*Given data*
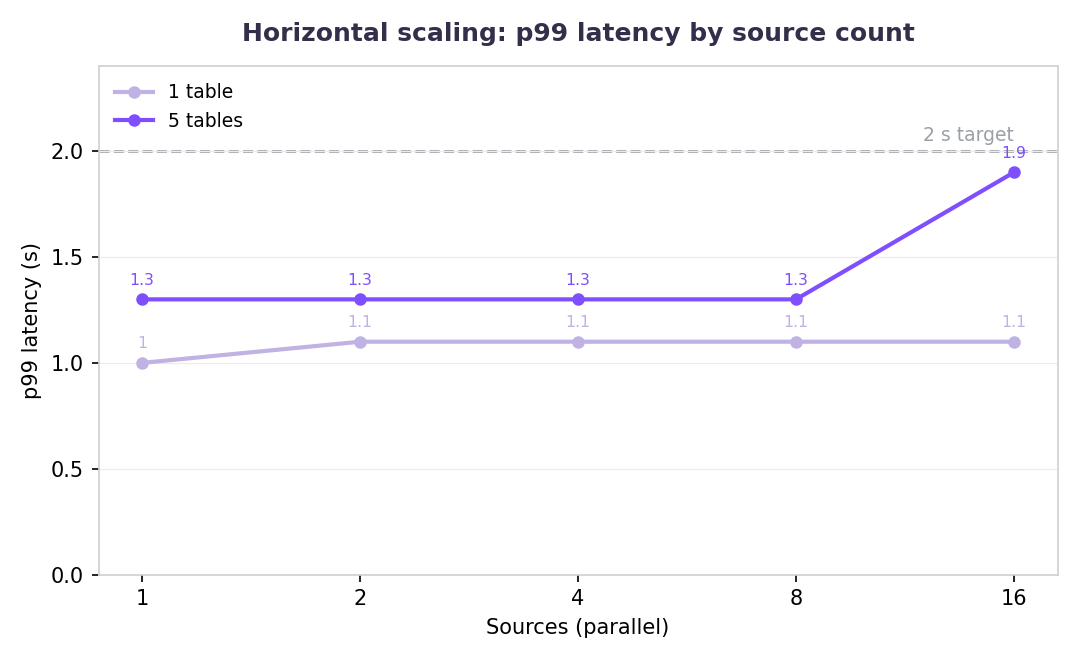
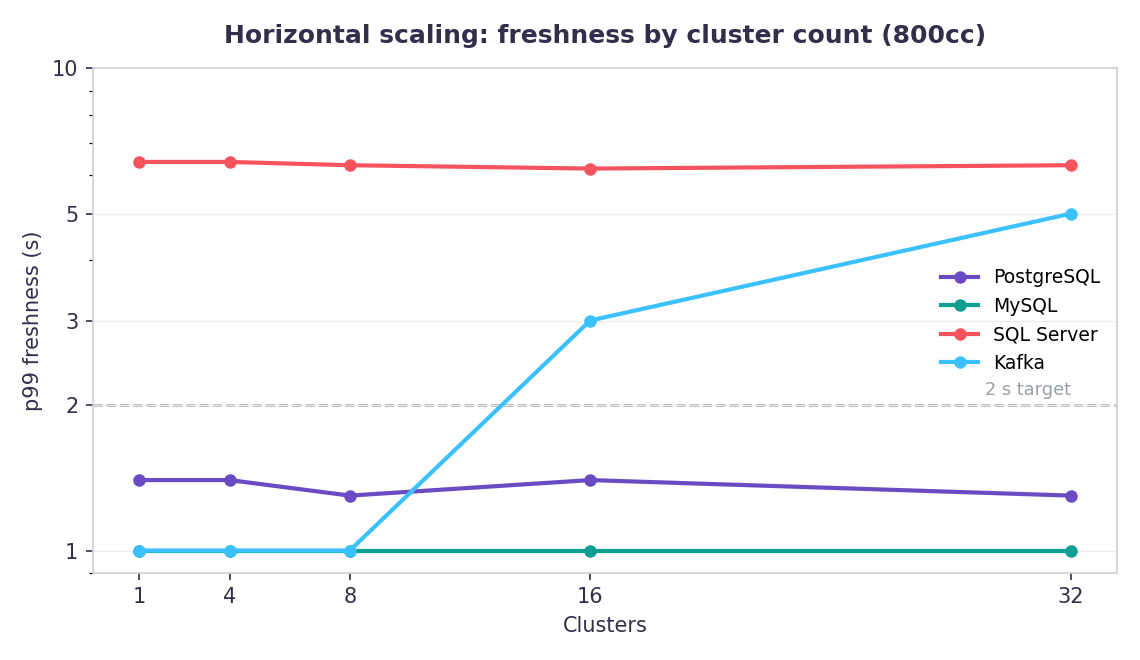
docs: finalize ingestion performance page
Combined all four sources onto one chart per benchmark (Chart | Data tabs),
reconcile every figure with the finalized ingestion-performance litepaper
(reported Kafka freshness, corrected Postgres horizontal data, 117k/96k/43k
throughput), align the Test/Method/Results prose, and match the whitepaper's
chart axes. Remove the superseded split and unused chart images.

diff --git a/doc/user/content/reference/performance.md b/doc/user/content/reference/performance.md
@@ -1,205 +1,178 @@
 ---
-title: "Performance"
-description: "How much load Materialize sustains while keeping data fresh, fast, and consistent."
+title: "Ingestion performance"
+description: "How Materialize sustains freshness and throughput during ingestion, with predictable load on upstream systems."
 menu:
   main:
     parent: reference
+    identifier: performance
     weight: 160
-    identifier: 'performance'
-mermaid: true
 ---
 
-Materialize is designed to transform and serve operational data with the [highest freshness and lowest query latency](/concepts/reaction-time/), with [strong consistency](/get-started/#strong-consistency-guarantees) by default. This page covers how much load and throughput Materialize can sustain while preserving all three, so you can assess Materialize against a specific workload, size compute requirements, and estimate potential cost.
-
-## Approach
-
-At a high level, Materialize ingests data from external systems, joins and transforms it into real-time views, and serves those views to apps and agents over SQL, Kafka, or MCP. Alongside the end-to-end latency from ingestion to serving, it is important to understand performance at each individual step:
-
-1. **[Ingest](/ingest-data/)**: ingesting data from an external system and making it available for use.
-2. **[Transform](/transform-data/)**: joining and shaping ingested data into real-time views.
-3. **[Serve](/serve-results/)**: serving data to queries, or pushing data downstream to sinks.
-
-<style>.mermaid, .mermaid svg { background: #ffffff !important; } .mermaid .edgeLabel, .mermaid .edgeLabel * { color: #7F4EFF !important; } .mermaid .edgeLabel, .mermaid .edgeLabel rect, .mermaid .edgeLabel foreignObject div { background-color: #ffffff !important; fill: #ffffff !important; }</style>
-
-```mermaid
-%%{init: {'theme':'base', 'themeVariables': {'background':'#ffffff', 'lineColor':'#BDB0E0', 'edgeLabelBackground':'#ffffff'}}}%%
-flowchart LR
-    src[("External<br/>system")]
-    subgraph mz["Materialize"]
-        raw["Raw tables"]
-        views["Views"]
-    end
-    src -->|1. Ingest| raw
-    raw -->|2. Transform| views
-    views -->|3. Serve| query["Query<br/>(pull)"]
-    views -->|3. Serve| sink[("Sink<br/>(push)")]
-
-    classDef ext fill:#ffffff,stroke:#adb5bd,color:#343a40;
-    classDef core fill:#ffffff,stroke:#BDB0E0,color:#332E49;
-    class src,query,sink ext;
-    class raw,views core;
-    style mz fill:#ffffff,stroke:#C0B2E3,color:#332E49;
-```
+This page provides an overview of ingestion performance from internal benchmarks, so you can assess Materialize against a specific workload, size a [cluster](/concepts/clusters/), and estimate cost. The results show that Materialize sustains high [freshness](/concepts/reaction-time/#freshness) and throughput with predictable load on upstream sources. For the full test methodology and results, see the [ingestion performance litepaper](https://materialize.com/ingestion-performance-litepaper/).
 
 {{< note >}}
-These are indicative numbers. For more accurate results, test against your own workload and data.
+These are indicative numbers from a controlled test bench. For numbers that reflect your workload, we advise testing against your own data and sources.
 {{< /note >}}
 
-## Ingest
+## Benchmarks
 
-Ingest performance is measured with four benchmarks: sustained throughput, snapshot throughput, snapshot impact, and horizontal scaling. Each benchmark uses the same setup: a [k6](https://k6.io) load generator writes into the database, Materialize ingests the changes, and probes measure throughput, completion time, and latency.
+We run five benchmarks spanning the lifecycle of a typical Materialize installation, from bringing a new [source](/concepts/sources/) online, to running in steady state, to scaling up load and the number of clusters. We run each benchmark across PostgreSQL, MySQL, SQL Server, and Kafka, using Materialize's default isolation level of [strict serializability](/reference/isolation-level/).
 
-- **Database**: PostgreSQL 18, db.r6g.2xlarge (8 vCPU, 64 GB).
-- **Schema**: a bigint key with two text columns and two timestamps (~100 bytes per row).
-- **Load driver**: k6, c7g.4xlarge (16 vCPU, 32 GB).
+### Snapshot time
 
-PostgreSQL is used as the external system, as a widely used operational database and a common change data capture (CDC) source.
+- **Test:** How long the initial [snapshot](/ingest-data/#snapshotting) of a newly connected source takes to complete.
+- **Method:** We create a source and snapshot 1 to 4 tables (topics for Kafka), each holding 100 million records (about 10 GB), using a 400cc Materialize cluster.
+- **Results:** A single table snapshots in 2 to 7.1 minutes depending on the source. Snapshot time depends on cluster size (see [snapshotting](/ingest-data/#duration)).
 
-### Key concepts
-
-- **[Source](/concepts/sources/)**: A representation of an external system and the data to ingest from it, such as a PostgreSQL database and a subset of its tables, or a Kafka topic. In Materialize, you can create multiple sources against the same external system.
-- **[Cluster](/concepts/clusters/)**: A pool of compute (CPU, memory, and disk) that runs a workload.
-- **[Cluster size](/self-managed-deployments/appendix/appendix-cluster-sizes/)**: A value from 25cc to 6400cc that specifies how much CPU, memory, and disk a cluster has.
-- **Writers**: The number of parallel connections writing to the database.
-- **Batch size**: The number of rows written per transaction.
-
-### Benchmark: Sustained throughput
-
-Sustained throughput is the maximum write throughput Materialize can ingest from a single source while staying within a latency target. It is measured by increasing the write rate until p99 latency exceeds two seconds, where latency is defined as the time from a write being committed to the database to that data becoming available in Materialize. It shows that Materialize can process tens of thousands of writes a second, even on a small cluster.
-
-- **Tables**: 1.
-- **Batch size**: 100.
-- **Run**: 10 minutes.
-
-#### Results
 {{< tabs >}}
 {{< tab "Chart" >}}
 
-![Sustained throughput: max write rate held within target](/images/performance-sustained.png)
+![Snapshot time by table or topic count](/images/performance-snapshot.png)
 
 {{< /tab >}}
 {{< tab "Data" >}}
 
-| Cluster size | Writers | Throughput | P50 latency | P99 latency | Max latency |
-|---|---|---|---|---|---|
-| 100cc | 1 | ~34,000 rows/s | 0.6 s | 1.1 s | 1.3 s |
-| 100cc | 2 | ~67,000 rows/s | 0.7 s | 1.3 s | 1.6 s |
-| 400cc | 1 | ~38,000 rows/s | 0.6 s | 1.1 s | 1.2 s |
-| 400cc | 2 | ~66,000 rows/s | 0.6 s | 1.2 s | 2.4 s |
-| 1600cc | 1 | ~36,000 rows/s | 0.6 s | 1.1 s | 1.3 s |
-| 1600cc | 2 | ~67,000 rows/s | 0.6 s | 1.1 s | 1.2 s |
+Snapshot time (minutes) by number of tables (topics for Kafka).
+
+| Source | 1 | 4 |
+|---|---|---|
+| PostgreSQL | 2.0 | 5.1 |
+| MySQL | 5.6 | 10.6 |
+| SQL Server | 7.1 | 26.1 |
+| Kafka | 4.2 | 51.2 |
 
 {{< /tab >}}
 {{< /tabs >}}
 
-### Benchmark: Snapshot throughput
+### Snapshot load
 
-Snapshot throughput is the rate at which Materialize completes the [initial snapshot](/ingest-data/#snapshotting) of a source. It is measured by timing the snapshot of a fixed dataset to completion, across different cluster sizes and table counts. It shows that Materialize ingests a source's data quickly, even for large initial datasets.
+- **Test:** The load the snapshot places on the upstream system while it runs.
+- **Method:** We create a source and snapshot 1 to 4 tables (topics for Kafka), each holding 100 million records (about 10 GB), recording the upstream system's peak CPU, egress, and memory, using a 400cc Materialize cluster.
+- **Results:** Peak CPU stays between about 3% and 35% depending on the source, and the load is mostly CPU and egress rather than memory, which stays flat throughout.
 
-- **Writers**: 8.
-- **Rows**: 100 million (~10 GB) per table.
-
-#### Results
 {{< tabs >}}
 {{< tab "Chart" >}}
 
-![Snapshot throughput: completion time by cluster size](/images/performance-snapshot.png)
+![Peak upstream CPU during snapshot](/images/performance-snapshot-load.png)
 
 {{< /tab >}}
 {{< tab "Data" >}}
 
-| Cluster size | Tables | Throughput | Snapshot time |
-|---|---|---|---|
-| 25cc | 1 | ~98,000 rows/s | ~17 min (1024 s) |
-| 25cc | 2 | ~101,000 rows/s | ~33 min (1984 s) |
-| 25cc | 4 | ~102,000 rows/s | ~65 min (3904 s) |
-| 100cc | 1 | ~330,000 rows/s | ~5 min (304 s) |
-| 100cc | 2 | ~368,000 rows/s | ~9 min (544 s) |
-| 100cc | 4 | ~391,000 rows/s | ~17 min (1023 s) |
-| 400cc | 1 | ~810,000 rows/s | ~2 min (123 s) |
-| 400cc | 2 | ~1,090,000 rows/s | ~3 min (184 s) |
-| 400cc | 4 | ~1,320,000 rows/s | ~5 min (304 s) |
-| 1600cc | 1 | ~810,000 rows/s | ~2 min (124 s) |
-| 1600cc | 2 | ~1,610,000 rows/s | ~2 min (124 s) |
-| 1600cc | 4 | ~2,190,000 rows/s | ~3 min (183 s) |
+Peak upstream load reading four tables (topics for Kafka).
+
+| Source | Peak CPU | Egress |
+|---|---|---|
+| PostgreSQL | 21.3% | 204 MB/s |
+| MySQL | 14.5% | 83 MB/s |
+| SQL Server | 7.3% | 30 MB/s |
+| Kafka | 21.1% (broker) | 73 MB/s (combined) |
 
 {{< /tab >}}
 {{< /tabs >}}
 
-### Benchmark: Snapshot impact
+### Sustained throughput
 
-Snapshot impact is the load Materialize places on the database when processing the initial snapshot. It is measured by recording peak load during snapshotting, across different cluster sizes and table counts, while the database also handles a steady write workload that simulates normal traffic. It shows that Materialize can safely run against production databases without overwhelming CPU or replication slots, and that you can control that impact by adjusting cluster size.
+- **Test:** How much data Materialize can ingest from a single source while keeping it fresh.
+- **Method:** We use a k6 load generator to write data to the source, increasing the number of parallel writers from 1 to 16, using a 400cc Materialize cluster.
+- **Results:** Throughput reaches 43,000 to 117,000 rows a second across all sources, with p99 freshness around 1 to 2 seconds apart from SQL Server, which lags as its poll-based CDC falls behind.
 
-- **Writers**: 8.
-- **Write rate**: ~4,000 writes/s.
-- **Rows**: 100 million (~10 GB) per table.
-
-#### Results
 {{< tabs >}}
 {{< tab "Chart" >}}
 
-![Snapshot impact: peak database CPU by cluster size](/images/performance-snapshot-impact.png)
+![Sustained throughput and p99 freshness by source](/images/performance-throughput.png)
 
 {{< /tab >}}
 {{< tab "Data" >}}
 
-| Cluster size | Tables | CPU | Replication slot | Network out |
+Four parallel writers.
+
+| Source | Throughput | p99 freshness |
+|---|---|---|
+| PostgreSQL | ~117,000 rows/s | 2.5 s |
+| SQL Server | ~96,000 rows/s | 308 s |
+| MySQL | ~43,000 rows/s | 1.2 s |
+| Kafka | ~68,000 msgs/s | 1 s |
+
+{{< /tab >}}
+{{< /tabs >}}
+
+### Vertical scaling
+
+- **Test:** How many tables a single Materialize cluster keeps fresh at once.
+- **Method:** We use a k6 load generator to write data to the source, increasing the number of tables from 1 to 100, using a 400cc Materialize cluster.
+- **Results:** Freshness holds around 1 to 2 seconds from 1 to 100 tables for most sources, apart from SQL Server, which lags as its poll-based CDC falls behind.
+
+{{< tabs >}}
+{{< tab "Chart" >}}
+
+![Vertical scaling freshness by table count](/images/performance-vertical.png)
+
+{{< /tab >}}
+{{< tab "Data" >}}
+
+p99 freshness by table count.
+
+| Tables | PostgreSQL | MySQL | SQL Server | Kafka |
 |---|---|---|---|---|
-| 25cc | 1 | 8% | 12.4 KB | 13 MB/s |
-| 25cc | 2 | 2% | 12.4 KB | 14 MB/s |
-| 25cc | 4 | 2% | 12.4 KB | 14 MB/s |
-| 100cc | 1 | 6% | 12.4 KB | 51 MB/s |
-| 100cc | 2 | 6% | 12.4 KB | 51 MB/s |
-| 100cc | 4 | 6% | 12.4 KB | 51 MB/s |
-| 400cc | 1 | 16% | 12.4 KB | 134 MB/s |
-| 400cc | 2 | 21% | 12.4 KB | 201 MB/s |
-| 400cc | 4 | 21% | 12.4 KB | 204 MB/s |
-| 1600cc | 1 | 9% | 12.4 KB | 165 MB/s |
-| 1600cc | 2 | 42% | 12.4 KB | 333 MB/s |
-| 1600cc | 4 | 59% | 12.4 KB | 505 MB/s |
+| 1 | 1.1 s | 1.1 s | 423 s | 1 s |
+| 10 | 1.5 s | 1.6 s | 429 s | 1 s |
+| 20 | 2.3 s | 2.0 s | 424 s | 1 s |
+| 50 | 1.0 s | 1.3 s | 424 s | 1 s |
+| 100 | 1.1 s | 1.1 s | 431 s | 1 s |
 
 {{< /tab >}}
 {{< /tabs >}}
 
-### Benchmark: Horizontal scaling
+### Horizontal scaling
 
-Horizontal scaling is how many sources Materialize can ingest in parallel on a fixed cluster while staying within the latency target. It is measured by increasing the number of sources, at one and five tables per source, and recording p99 latency. It shows that many sources can share a single cluster within the latency target, more when each carries fewer tables.
+- **Test:** How freshness holds as more Materialize clusters read from the same upstream system.
+- **Method:** We use a k6 load generator to write data to the source, increasing the number of 800cc Materialize clusters reading it from 1 to 32.
+- **Results:** Freshness holds steady out to 32 clusters for most sources, apart from Kafka, which rises to 5 seconds at the largest fan-out. Upstream load rises predictably with the number of clusters.
 
-- **Cluster size**: 800cc.
-- **Write rate**: ~800 writes/s.
-- **Writers**: 1.
-- **Batch size**: 1.
-- **Run**: 10 minutes.
-
-#### Results
 {{< tabs >}}
 {{< tab "Chart" >}}
 
-![Horizontal scaling: p99 latency by source count](/images/performance-horizontal.png)
+![Horizontal scaling freshness by cluster count](/images/performance-horizontal.png)
 
 {{< /tab >}}
 {{< tab "Data" >}}
 
-| Tables per source | Sources | P50 latency | P99 latency | Max latency |
+p99 freshness at 10 tables per cluster, by cluster count.
+
+| Clusters | PostgreSQL | MySQL | SQL Server | Kafka |
 |---|---|---|---|---|
-| 1 | 1 | 0.6 s | 1.0 s | 1.1 s |
-| 1 | 2 | 0.5 s | 1.1 s | 1.2 s |
-| 1 | 4 | 0.6 s | 1.1 s | 1.2 s |
-| 1 | 8 | 0.6 s | 1.1 s | 1.6 s |
-| 1 | 16 | 0.6 s | 1.1 s | 1.1 s |
-| 5 | 1 | 0.7 s | 1.3 s | 1.4 s |
-| 5 | 2 | 0.8 s | 1.3 s | 1.5 s |
-| 5 | 4 | 0.7 s | 1.3 s | 1.4 s |
-| 5 | 8 | 0.8 s | 1.3 s | 1.7 s |
-| 5 | 16 | 0.8 s | 1.9 s | 3.8 s |
+| 1 | 1.4 s | 1.0 s | 6.4 s | 1 s |
+| 4 | 1.4 s | 1.0 s | 6.4 s | 1 s |
+| 8 | 1.3 s | 1.0 s | 6.3 s | 1 s |
+| 16 | 1.4 s | 1.0 s | 6.2 s | 3 s |
+| 32 | 1.3 s | 1.0 s | 6.3 s | 5 s |
 
 {{< /tab >}}
 {{< /tabs >}}
 
-## Transform
+## Methodology
 
-Coming soon.
+We use different test methods for the snapshot and continuous ingestion benchmarks. The snapshot benchmarks run against a fixed dataset already in the upstream system, which Materialize ingests until the snapshot completes. The throughput and scaling benchmarks use a [k6](https://k6.io) load generator to write into the upstream system as Materialize ingests, with each configuration running for ten minutes.
 
-## Serve
+We measure freshness differently for databases and Kafka, due to differences in how each operates:
 
-Coming soon.
+- **Databases**: we inject marker rows through the same source as the workload, timing how long each takes from being written to appearing in Materialize.
+- **Kafka**: we use Materialize's reported wallclock lag on the workload table, measured in whole seconds.
+
+We run these benchmarks on every release. The figures here are from Materialize v26.20.2 (EKS), with each source on a managed AWS service:
+
+| System | Instance |
+|---|---|
+| k6 load generator | c7g.4xlarge |
+| PostgreSQL 18 | db.r6g.2xlarge |
+| MySQL 8.4 | db.r6g.2xlarge |
+| SQL Server 2022 | db.r6i.4xlarge |
+| Kafka (Amazon MSK 3.6) | kafka.m5.large & kafka.m5.4xlarge (3 brokers) |
+
+## See also
+
+- [Ingestion performance litepaper](https://materialize.com/ingestion-performance-litepaper/)
+- [Reaction time](/concepts/reaction-time/)
+- [Isolation level](/reference/isolation-level/)
+- [Cluster sizes](/self-managed-deployments/appendix/appendix-cluster-sizes/)
+- [Ingest data](/ingest-data/)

*The task*
All lines above from the one with "-- **Write rate**: ~800 writes/s." to the one with "Clusters | PostgreSQL", inclusive, should be copied exactly, and no other lines.

*Solution to the exercise*
-- **Write rate**: ~800 writes/s.
-- **Writers**: 1.
-- **Batch size**: 1.
-- **Run**: 10 minutes.
-
-#### Results
 {{< tabs >}}
 {{< tab "Chart" >}}
 
-![Horizontal scaling: p99 latency by source count](/images/performance-horizontal.png)
+![Horizontal scaling freshness by cluster count](/images/performance-horizontal.png)
 
 {{< /tab >}}
 {{< tab "Data" >}}
 
-| Tables per source | Sources | P50 latency | P99 latency | Max latency |
+p99 freshness at 10 tables per cluster, by cluster count.
+
+| Clusters | PostgreSQL | MySQL | SQL Server | Kafka |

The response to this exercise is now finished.